Part 3 in a series on deconversion
Does Christians’ bad behavior cause people to leave the faith? When we started this research project deconversion, I assumed that the most frequently-referenced cause would be Christians’ misbehavior—something along the lines of “I left the Church because Christians don’t act like Christians.” After all, this “Christians don’t act like Christians” narrative is extremely popular among Christian writers.
A majority (42 out of 50) of the deconverts that we studied did mention frustration with the Christians they knew, but it usually wasn’t misbehavior, per se, rather it was something that I never would have guessed: Frustration with how their fellow Christians reacted to their doubts.
The way that Christians react to the doubts of others can, inadvertently, amplify existing doubt. Many of the writers told of sharing their burgeoning doubts with a Christian friend or family member only to receive trite, unhelpful answers. These answers, in turn, moved them further away from Christianity.
For example, a former Southern Baptist, rather harshly, identified this tendency among the Christians that he had known: “Christians have their PAT phrases for every little whim. . . Christians always use the word “faith” as their last word when they are too stupid to answer a question.”
Standard pat answers included statements such as: “God will never put more on you than you can bear,” “God works in mysterious ways,” “it was God’s will,” “your faith wasn’t strong enough,” “God wanted him in heaven,” and “God is testing you – stand firm!”

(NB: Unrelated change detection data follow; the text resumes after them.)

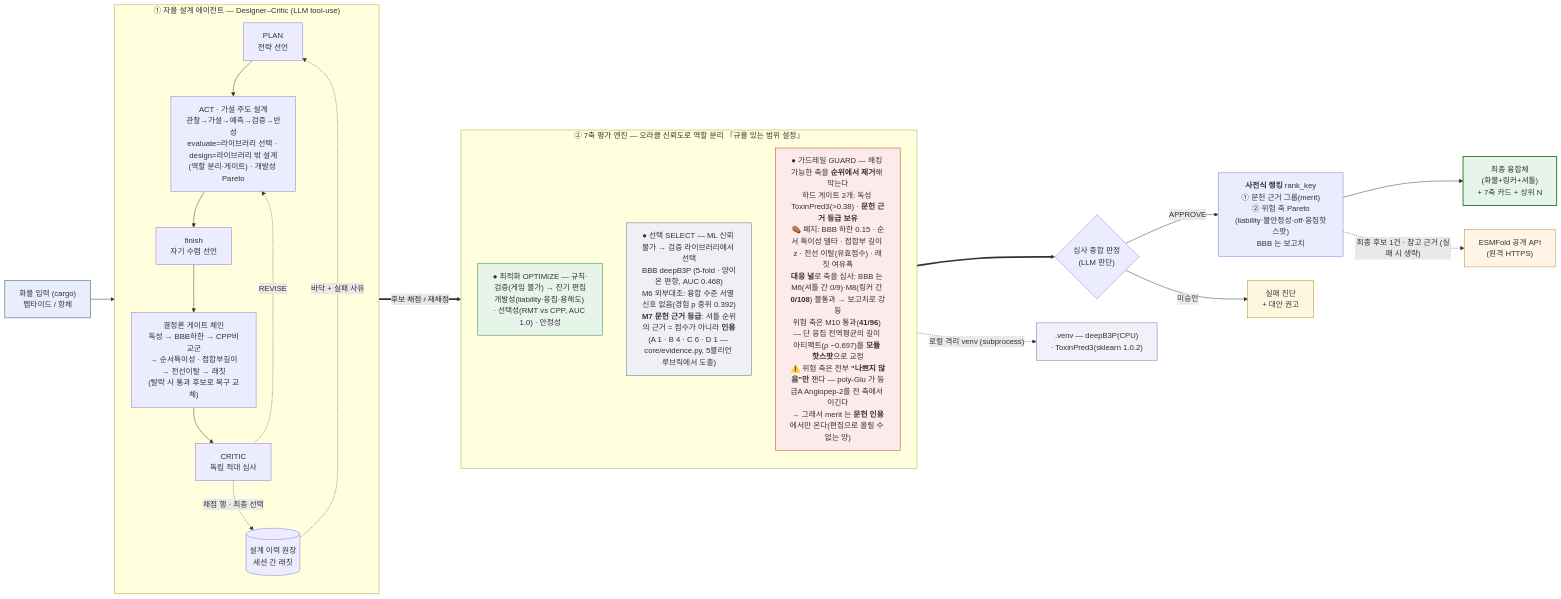
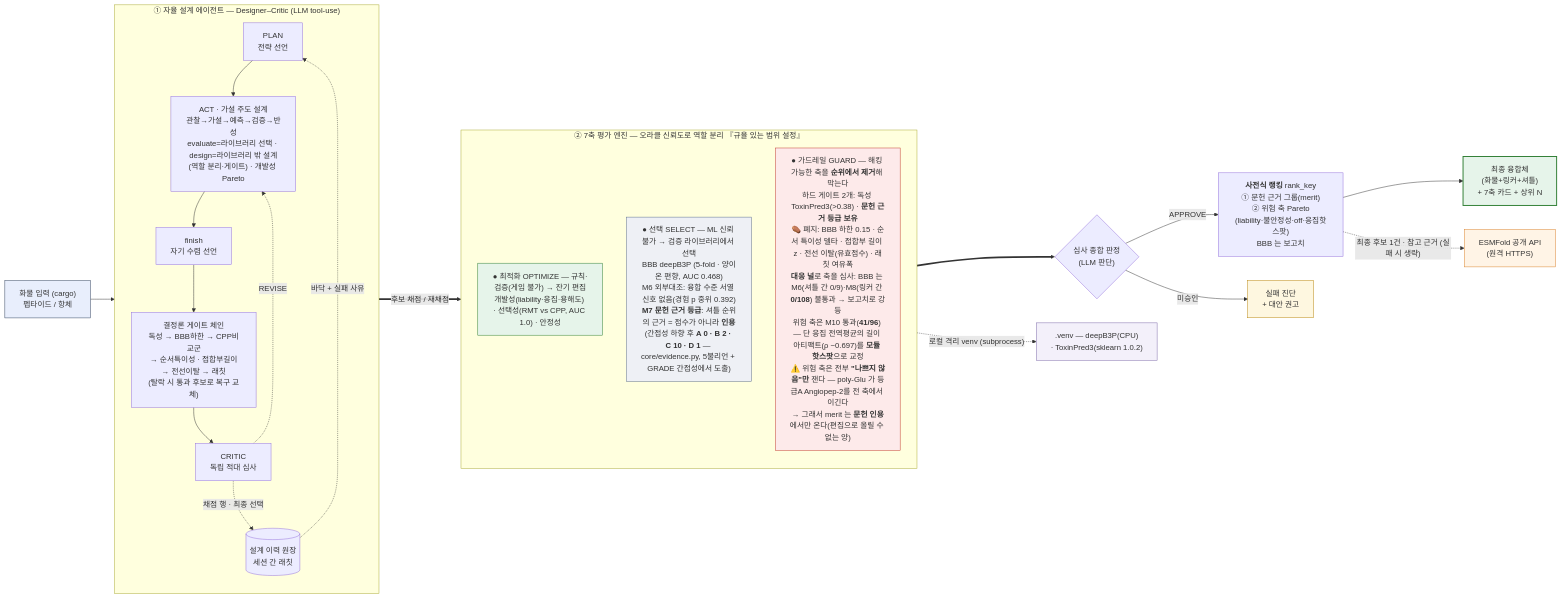
Before and after one commit to yunseul6028/BBB-Optimizer: the first of 10 diagrams in 아키텍처.md, drawn with Mermaid. The commit also changed 5 other files, not shown here.

````diff
--- a/아키텍처.md
+++ b/아키텍처.md
@@ -19,40 +19,40 @@
 ```mermaid
 flowchart LR
   IN["화물 입력 (cargo)<br/>펩타이드 / 항체"]:::io --> AG
 
   subgraph AG["① 자율 설계 에이전트 — Designer–Critic (LLM tool-use)"]
     direction TB
     PLAN["PLAN<br/>전략 선언"] --> ACT["ACT · 가설 주도 설계<br/>관찰→가설→예측→검증→반성<br/>evaluate=라이브러리 선택 · design=라이브러리 밖 설계<br/>(역할 분리·게이트) · 개발성 Pareto"]
     ACT --> FIN["finish<br/>자기 수렴 선언"]
     FIN --> GT["결정론 게이트 체인<br/>독성 → BBB하한 → CPP비교군<br/>→ 순서특이성 · 접합부길이<br/>→ 전선이탈 → 래칫<br/>(탈락 시 통과 후보로 복구 교체)"]
     GT --> CR["CRITIC<br/>독립 적대 심사"]
     CR -.->|REVISE| ACT
     LG[("설계 이력 원장<br/>세션 간 래칫")] -.->|"바닥 + 실패 사유"| PLAN
     CR -.->|"채점 행 · 최종 선택"| LG
   end
 
   AG ==>|"후보 채점 / 재채점"| ENG
 
   subgraph ENG["② 7축 평가 엔진 — 오라클 신뢰도로 역할 분리 『규율 있는 범위 설정』"]
     direction TB
     OPT["● 최적화 OPTIMIZE — 규칙·검증(게임 불가) → 잔기 편집<br/>개발성(liability·응집·용해도) · 선택성(RMT vs CPP, AUC 1.0) · 안정성"]:::opt
-    SEL["● 선택 SELECT — ML 신뢰 불가 → 검증 라이브러리에서 선택<br/>BBB deepB3P (5-fold · 양이온 편향, AUC 0.468)<br/>M6 외부대조: 융합 수준 서열 신호 없음(경험 p 중위 0.392)<br/><b>M7 문헌 근거 등급</b>: 셔틀 순위의 근거 = 점수가 아니라 <b>인용</b><br/>(A 1 · B 4 · C 6 · D 1 — core/evidence.py, 5불리언 루브릭에서 도출)"]:::sel
+    SEL["● 선택 SELECT — ML 신뢰 불가 → 검증 라이브러리에서 선택<br/>BBB deepB3P (5-fold · 양이온 편향, AUC 0.468)<br/>M6 외부대조: 융합 수준 서열 신호 없음(경험 p 중위 0.392)<br/><b>M7 문헌 근거 등급</b>: 셔틀 순위의 근거 = 점수가 아니라 <b>인용</b><br/>(간접성 하향 후 <b>A 0 · B 2 · C 10 · D 1</b> — core/evidence.py, 5불리언 + GRADE 간접성에서 도출)"]:::sel
     GRD["● 가드레일 GUARD — 해킹 가능한 축을 <b>순위에서 제거</b>해 막는다<br/>하드 게이트 2개: 독성 ToxinPred3(&gt;0.38) · <b>문헌 근거 등급 보유</b><br/>⚰️ 폐지: BBB 하한 0.15 · 순서 특이성 델타 · 접합부 길이 z · 전선 이탈(유효점수) · 래칫 여유폭<br/><b>대응 널</b>로 축을 심사: BBB 는 M6(셔틀 간 0/9)·M8(링커 간 <b>0/108</b>) 불통과 → 보고치로 강등<br/>위험 축은 M10 통과(<b>41/96</b>) — 단 응집 전역평균의 길이 아티팩트(ρ −0.697)를 <b>모듈 핫스팟</b>으로 교정<br/>⚠️ 위험 축은 전부 <b>&quot;나쁘지 않음&quot;만</b> 잰다 — poly-Glu 가 등급A Angiopep-2를 전 축에서 이긴다<br/>→ 그래서 merit 는 <b>문헌 인용</b>에서만 온다(편집으로 올릴 수 없는 양)"]:::grd
   end
 
   ENG ==> J{"심사 종합 판정<br/>(LLM 판단)"}
   J -->|APPROVE| RK["<b>사전식 랭킹</b> rank_key<br/>① 문헌 근거 그룹(merit)<br/>② 위험 축 Pareto<br/>(liability·불안정성·off·응집핫스팟)<br/>BBB 는 보고치"] --> OUT["최종 융합체<br/>(화물+링커+셔틀)<br/>+ 7축 카드 + 상위 N"]:::ok
   J -->|"미승인"| F["실패 진단<br/>+ 대안 권고"]:::warn
 
   ENG -.->|"로컬 격리 venv (subprocess)"| VENV[".venv — deepB3P(CPU)<br/>· ToxinPred3(sklearn 1.0.2)"]:::venv
   RK -.->|"최종 후보 1건 · 참고 근거 (실패 시 생략)"| API["ESMFold 공개 API<br/>(원격 HTTPS)"]:::api
 
   classDef io fill:#e8eefc,stroke:#30405c;
   classDef opt fill:#e6f4ea,stroke:#2e7d32;
   classDef sel fill:#eef0f5,stroke:#5a6b8c;
   classDef grd fill:#fdeaea,stroke:#c0392b;
   classDef ok fill:#e6f4ea,stroke:#2e7d32,stroke-width:2px;
   classDef warn fill:#fef7e0,stroke:#b8860b;
   classDef venv fill:#f3f0fa,stroke:#7c6aa8;
   classDef api fill:#fff4e6,stroke:#d9822b;
 ```
````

Frequently, such statements are not Biblical quotations but are common interpretations and understandings among Christians. One writer recounted, “I asked questions that no one else dared to ask, like ‘What about all the starving people in the third world?’ The answer I got was, ‘They are just as culpable as we are.’”
Ex-Christians were not only critical of fellow parishioners, but also of clergy’s and church lay-leadership’s failure to address the doubter’s questions. One ex-Christian wrote: “And to top all of it off, I could get no satisfying answers to my questions (they call them sinful doubts) even from the pastors and elders. I was told not to read the bible to try to find problems, that was a sin.”
In sum, the absence of thoughtful answers and the lack of listening carefully to questions were interpreted as both anti-intellectualism and a lack of empathy, leading the writers to feel trivialized.
Related were several remarks about rule enforcement. For example, a former member of an Assemblies of God church recounted an incident regarding his smoking. “I was struggling with smoking at this time, and was sincere about wanting to quit. At a prayer meeting one Thursday night, I told the group of 5 men about my struggle with tobacco. They proceeded to tell me that smoking was sin (the body being “the temple” of the Holy Spirit and all), and that “god doesn’t hear the prayer of a sinner.” What happened next stunned me. As the men took turns praying, it came to be my turn, and as I began to say my prayers, they all got up and walked away from me!!!”
Ultimately, Christians appear to contribute most directly to the deconversion process by reacting badly to those who are struggling with their faith, either in their belief or action.
We did find occasional mentions of Christian hypocrisy, but they tended to reference rather severe actions. For example, a former Pentecostal Christian, and now self-described Hellenic pagan, spoke of her “mistake” in dating a Fundamentalist Christian and how she felt abused by him. “I also found out that he was an addict, and had lied about it. . . After being with this person, I felt spiritually raped.”
Several writers commented on what they perceived as general, amoral behavior among Christians. One wrote that extra-marital sex was rampant in the church that he attended. “As long as you go church, you can have all the sex you want. I know this because I sat back in churches for 15 years watching people repent of Saturday’s escapade on Sunday morning.”
Just as commonly, however, the writers spoke fondly of their previous coreligionists and how they missed interacting with them more regularly. As I’ve written about at length, Christians do a lot of right things, and so maybe it shouldn’t be a surprise that hypocrisy wasn’t a main driving force away from the faith, at least in this small study.
What does this mean for us Christians? We need to come to terms with Christian doubt. For many people doubt is part of the Christian walk for many. Why even Mother Teresa felt deep doubts about her faith at times. It happens, and the real question is how do we respond to it in ourselves and others? How can we love the doubter in truth? I would be interested in your thoughts on this question, but it seems to me to require both of empathy and wisdom.
For pastors, it seems like a good idea for them to occasionally preach on doubt in the Christian faith. Hearing sermons about doubt would make us more accepting of our own times of doubt. It would also make us more sympathetic of other peoples’ doubt was well as equip us to respond to it wisely.